*RECORDED DATA*.
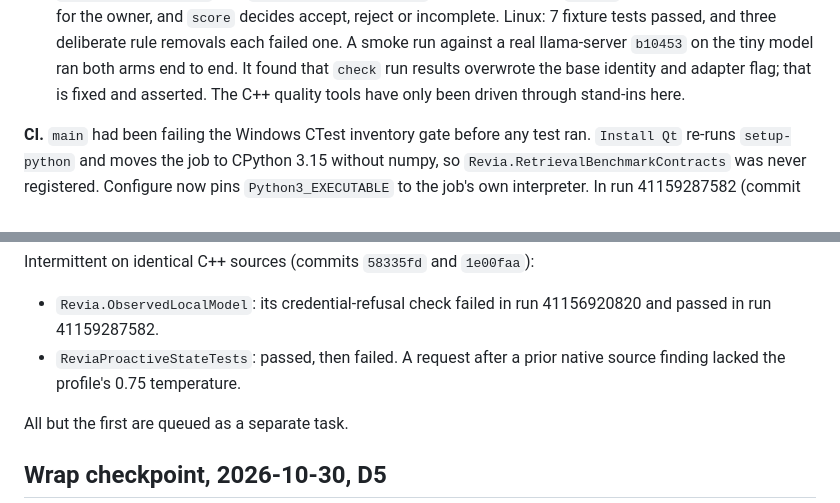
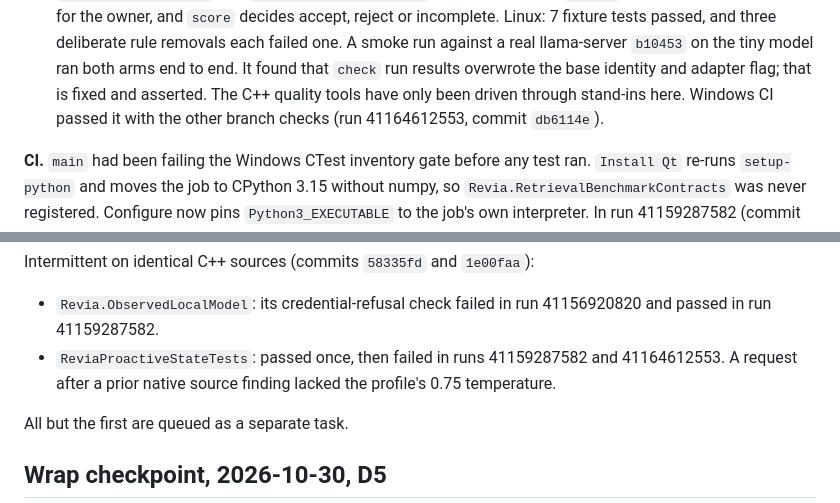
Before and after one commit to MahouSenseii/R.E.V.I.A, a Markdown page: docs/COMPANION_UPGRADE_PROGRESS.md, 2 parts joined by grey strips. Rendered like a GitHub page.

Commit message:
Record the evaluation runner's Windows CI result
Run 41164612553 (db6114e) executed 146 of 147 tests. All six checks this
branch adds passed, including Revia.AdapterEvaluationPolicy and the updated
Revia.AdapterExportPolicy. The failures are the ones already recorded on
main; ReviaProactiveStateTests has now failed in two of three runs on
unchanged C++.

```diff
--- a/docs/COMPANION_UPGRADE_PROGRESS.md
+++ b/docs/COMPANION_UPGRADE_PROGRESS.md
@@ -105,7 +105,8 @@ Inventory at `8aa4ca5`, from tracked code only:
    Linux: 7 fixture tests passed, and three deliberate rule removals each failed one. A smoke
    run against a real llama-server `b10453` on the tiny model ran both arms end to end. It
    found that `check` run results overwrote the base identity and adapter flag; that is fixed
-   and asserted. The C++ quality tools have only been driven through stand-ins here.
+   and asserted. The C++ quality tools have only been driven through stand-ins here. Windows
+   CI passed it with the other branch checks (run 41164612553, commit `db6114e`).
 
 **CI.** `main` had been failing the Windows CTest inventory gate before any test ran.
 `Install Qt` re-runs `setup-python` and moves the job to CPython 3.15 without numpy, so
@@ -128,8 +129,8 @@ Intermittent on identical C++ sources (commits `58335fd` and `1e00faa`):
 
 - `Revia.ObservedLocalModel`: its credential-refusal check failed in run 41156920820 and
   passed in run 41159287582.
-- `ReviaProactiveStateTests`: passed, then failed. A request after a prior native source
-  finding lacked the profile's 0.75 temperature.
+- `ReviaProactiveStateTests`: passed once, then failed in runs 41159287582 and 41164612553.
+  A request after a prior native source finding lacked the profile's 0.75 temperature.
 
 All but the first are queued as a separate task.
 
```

*ACTIVITY*. The expected result is the material restated word for word, minus any picture.

*ANSWER SPACE*.
Before and after one commit to MahouSenseii/R.E.V.I.A, a Markdown page: docs/COMPANION_UPGRADE_PROGRESS.md, 2 parts joined by grey strips. Rendered like a GitHub page.

Commit message:
Record the evaluation runner's Windows CI result
Run 41164612553 (db6114e) executed 146 of 147 tests. All six checks this
branch adds passed, including Revia.AdapterEvaluationPolicy and the updated
Revia.AdapterExportPolicy. The failures are the ones already recorded on
main; ReviaProactiveStateTests has now failed in two of three runs on
unchanged C++.

```diff
--- a/docs/COMPANION_UPGRADE_PROGRESS.md
+++ b/docs/COMPANION_UPGRADE_PROGRESS.md
@@ -105,7 +105,8 @@ Inventory at `8aa4ca5`, from tracked code only:
    Linux: 7 fixture tests passed, and three deliberate rule removals each failed one. A smoke
    run against a real llama-server `b10453` on the tiny model ran both arms end to end. It
    found that `check` run results overwrote the base identity and adapter flag; that is fixed
-   and asserted. The C++ quality tools have only been driven through stand-ins here.
+   and asserted. The C++ quality tools have only been driven through stand-ins here. Windows
+   CI passed it with the other branch checks (run 41164612553, commit `db6114e`).
 
 **CI.** `main` had been failing the Windows CTest inventory gate before any test ran.
 `Install Qt` re-runs `setup-python` and moves the job to CPython 3.15 without numpy, so
@@ -128,8 +129,8 @@ Intermittent on identical C++ sources (commits `58335fd` and `1e00faa`):
 
 - `Revia.ObservedLocalModel`: its credential-refusal check failed in run 41156920820 and
   passed in run 41159287582.
-- `ReviaProactiveStateTests`: passed, then failed. A request after a prior native source
-  finding lacked the profile's 0.75 temperature.
+- `ReviaProactiveStateTests`: passed once, then failed in runs 41159287582 and 41164612553.
+  A request after a prior native source finding lacked the profile's 0.75 temperature.
 
 All but the first are queued as a separate task.
 
```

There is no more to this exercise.